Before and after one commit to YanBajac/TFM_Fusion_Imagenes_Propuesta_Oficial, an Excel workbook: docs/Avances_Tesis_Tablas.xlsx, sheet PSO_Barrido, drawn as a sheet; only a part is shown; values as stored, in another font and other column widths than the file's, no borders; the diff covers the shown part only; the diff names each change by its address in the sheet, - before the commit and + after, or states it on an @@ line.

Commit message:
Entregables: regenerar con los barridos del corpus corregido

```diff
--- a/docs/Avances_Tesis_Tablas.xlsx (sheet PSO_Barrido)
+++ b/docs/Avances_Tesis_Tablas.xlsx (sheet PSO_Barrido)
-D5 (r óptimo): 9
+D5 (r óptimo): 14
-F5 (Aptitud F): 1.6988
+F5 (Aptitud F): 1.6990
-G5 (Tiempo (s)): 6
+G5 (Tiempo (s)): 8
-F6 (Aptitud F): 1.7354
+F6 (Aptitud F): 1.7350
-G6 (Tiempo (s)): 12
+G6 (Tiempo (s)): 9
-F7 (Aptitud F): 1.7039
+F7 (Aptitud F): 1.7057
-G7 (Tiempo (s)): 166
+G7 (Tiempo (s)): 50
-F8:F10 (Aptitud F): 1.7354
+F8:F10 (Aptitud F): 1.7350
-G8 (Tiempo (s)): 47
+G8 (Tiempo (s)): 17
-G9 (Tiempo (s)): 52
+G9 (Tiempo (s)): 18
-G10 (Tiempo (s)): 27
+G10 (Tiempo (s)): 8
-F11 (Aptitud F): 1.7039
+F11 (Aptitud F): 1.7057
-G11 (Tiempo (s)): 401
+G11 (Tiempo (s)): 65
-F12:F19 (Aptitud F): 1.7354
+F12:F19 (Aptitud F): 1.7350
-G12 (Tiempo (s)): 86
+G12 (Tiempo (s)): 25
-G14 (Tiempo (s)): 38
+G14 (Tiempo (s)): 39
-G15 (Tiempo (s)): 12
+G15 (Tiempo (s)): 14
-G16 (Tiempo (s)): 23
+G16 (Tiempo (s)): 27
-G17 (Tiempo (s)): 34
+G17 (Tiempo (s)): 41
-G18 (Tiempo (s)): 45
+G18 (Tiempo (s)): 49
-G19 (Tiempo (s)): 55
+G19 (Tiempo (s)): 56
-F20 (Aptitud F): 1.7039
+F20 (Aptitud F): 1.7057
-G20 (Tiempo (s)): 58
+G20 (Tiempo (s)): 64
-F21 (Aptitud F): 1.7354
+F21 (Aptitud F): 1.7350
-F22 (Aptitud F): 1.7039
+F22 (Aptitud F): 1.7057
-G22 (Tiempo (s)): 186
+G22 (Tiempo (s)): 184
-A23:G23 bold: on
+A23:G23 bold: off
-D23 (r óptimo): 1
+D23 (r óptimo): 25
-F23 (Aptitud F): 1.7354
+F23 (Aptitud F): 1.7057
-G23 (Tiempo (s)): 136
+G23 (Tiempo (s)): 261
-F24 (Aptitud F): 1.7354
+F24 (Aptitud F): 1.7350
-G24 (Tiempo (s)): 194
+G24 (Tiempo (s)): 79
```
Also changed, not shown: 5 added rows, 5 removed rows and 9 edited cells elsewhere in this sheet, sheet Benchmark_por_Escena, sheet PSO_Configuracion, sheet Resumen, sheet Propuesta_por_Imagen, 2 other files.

********

§ **How to complete this task**
The records must be given again in full, exactly as they were written.

§ **Task response**
Before and after one commit to YanBajac/TFM_Fusion_Imagenes_Propuesta_Oficial, an Excel workbook: docs/Avances_Tesis_Tablas.xlsx, sheet PSO_Barrido, drawn as a sheet; only a part is shown; values as stored, in another font and other column widths than the file's, no borders; the diff covers the shown part only; the diff names each change by its address in the sheet, - before the commit and + after, or states it on an @@ line.

Commit message:
Entregables: regenerar con los barridos del corpus corregido

```diff
--- a/docs/Avances_Tesis_Tablas.xlsx (sheet PSO_Barrido)
+++ b/docs/Avances_Tesis_Tablas.xlsx (sheet PSO_Barrido)
-D5 (r óptimo): 9
+D5 (r óptimo): 14
-F5 (Aptitud F): 1.6988
+F5 (Aptitud F): 1.6990
-G5 (Tiempo (s)): 6
+G5 (Tiempo (s)): 8
-F6 (Aptitud F): 1.7354
+F6 (Aptitud F): 1.7350
-G6 (Tiempo (s)): 12
+G6 (Tiempo (s)): 9
-F7 (Aptitud F): 1.7039
+F7 (Aptitud F): 1.7057
-G7 (Tiempo (s)): 166
+G7 (Tiempo (s)): 50
-F8:F10 (Aptitud F): 1.7354
+F8:F10 (Aptitud F): 1.7350
-G8 (Tiempo (s)): 47
+G8 (Tiempo (s)): 17
-G9 (Tiempo (s)): 52
+G9 (Tiempo (s)): 18
-G10 (Tiempo (s)): 27
+G10 (Tiempo (s)): 8
-F11 (Aptitud F): 1.7039
+F11 (Aptitud F): 1.7057
-G11 (Tiempo (s)): 401
+G11 (Tiempo (s)): 65
-F12:F19 (Aptitud F): 1.7354
+F12:F19 (Aptitud F): 1.7350
-G12 (Tiempo (s)): 86
+G12 (Tiempo (s)): 25
-G14 (Tiempo (s)): 38
+G14 (Tiempo (s)): 39
-G15 (Tiempo (s)): 12
+G15 (Tiempo (s)): 14
-G16 (Tiempo (s)): 23
+G16 (Tiempo (s)): 27
-G17 (Tiempo (s)): 34
+G17 (Tiempo (s)): 41
-G18 (Tiempo (s)): 45
+G18 (Tiempo (s)): 49
-G19 (Tiempo (s)): 55
+G19 (Tiempo (s)): 56
-F20 (Aptitud F): 1.7039
+F20 (Aptitud F): 1.7057
-G20 (Tiempo (s)): 58
+G20 (Tiempo (s)): 64
-F21 (Aptitud F): 1.7354
+F21 (Aptitud F): 1.7350
-F22 (Aptitud F): 1.7039
+F22 (Aptitud F): 1.7057
-G22 (Tiempo (s)): 186
+G22 (Tiempo (s)): 184
-A23:G23 bold: on
+A23:G23 bold: off
-D23 (r óptimo): 1
+D23 (r óptimo): 25
-F23 (Aptitud F): 1.7354
+F23 (Aptitud F): 1.7057
-G23 (Tiempo (s)): 136
+G23 (Tiempo (s)): 261
-F24 (Aptitud F): 1.7354
+F24 (Aptitud F): 1.7350
-G24 (Tiempo (s)): 194
+G24 (Tiempo (s)): 79
```
Also changed, not shown: 5 added rows, 5 removed rows and 9 edited cells elsewhere in this sheet, sheet Benchmark_por_Escena, sheet PSO_Configuracion, sheet Resumen, sheet Propuesta_por_Imagen, 2 other files.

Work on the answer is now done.